In the original article published about music and pain, the researchers played Mozart. You can read more here https://healthcare.utah.edu/publicaffairs/news/2019/03/music-pain.php
As a University if Utah graduate and Board and State Certified music therapist, I can only agree and support the research that has been done. In my clinical music therapy practice, I see the power of music consistently. Because music activates areas all throughout the brain, it is highly effective when used as a therapeutic tool with many populations.
I fully agree and as a Psych grad from the UofU have self-prescribed this and thank God it worked as well as I believed it would. Mine was not as much for depression, though there was unacknowledged depression, as it was for anxiety which I deduced was generated by my depression.
The music I played took me back to times of less responsibility, minimal depression and I don’t believe any anxiety. It took quite some time for the healthy me to remain after the music was turned off, but it did finally come to be.
I’m very happy that you’re engaged in this research as many I’ve spoken to about my experiences with this therapy think me to be a bit off my rocker and just escaping the present and returning to earlier times, happier times. Well, with the last part of that sentence, they’re correct. What I explained to them is that the escape eradicated the stress of the present, and gradually, the feelings I experienced during the escape became dominant and overpowered my anxiety and suppressed depression.

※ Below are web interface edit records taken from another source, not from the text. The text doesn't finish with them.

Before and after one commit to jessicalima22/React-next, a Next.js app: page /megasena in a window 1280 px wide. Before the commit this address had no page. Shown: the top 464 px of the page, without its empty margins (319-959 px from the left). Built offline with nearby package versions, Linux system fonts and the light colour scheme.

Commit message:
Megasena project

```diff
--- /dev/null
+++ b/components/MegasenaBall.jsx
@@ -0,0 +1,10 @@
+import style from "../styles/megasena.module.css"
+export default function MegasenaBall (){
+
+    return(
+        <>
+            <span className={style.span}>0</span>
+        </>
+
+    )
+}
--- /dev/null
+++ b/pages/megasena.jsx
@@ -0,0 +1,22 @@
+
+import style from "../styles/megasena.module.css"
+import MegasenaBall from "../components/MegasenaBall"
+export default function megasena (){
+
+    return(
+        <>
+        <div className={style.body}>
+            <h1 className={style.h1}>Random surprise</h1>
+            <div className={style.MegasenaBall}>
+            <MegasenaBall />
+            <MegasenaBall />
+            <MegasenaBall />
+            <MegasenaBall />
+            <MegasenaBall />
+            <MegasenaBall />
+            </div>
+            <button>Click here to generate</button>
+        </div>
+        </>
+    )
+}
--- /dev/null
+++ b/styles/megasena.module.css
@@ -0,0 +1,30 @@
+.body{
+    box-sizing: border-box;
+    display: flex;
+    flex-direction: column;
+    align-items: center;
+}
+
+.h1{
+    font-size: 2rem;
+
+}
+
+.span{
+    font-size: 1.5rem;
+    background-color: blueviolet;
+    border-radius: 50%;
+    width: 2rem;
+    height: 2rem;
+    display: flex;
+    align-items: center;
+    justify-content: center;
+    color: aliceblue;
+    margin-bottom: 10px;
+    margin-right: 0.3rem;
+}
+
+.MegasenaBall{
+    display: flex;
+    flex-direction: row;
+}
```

Another, different benefit of music on how we feel: Two days ago I had an MRI, the med assistant gave me earphones that played some of the recent music being played by KRCL. Though I was able to critique the music as good or not good, I was intrigued of how the music was much of the time in synch with the sounds of the MRI machine. What took 53 minutes, seemed like 10 minutes and I felt as though I was in a trance during the duration of the MRI and had a wonderful night’s sleep after.
Yes, music is the answer, or solution to many issues or problems.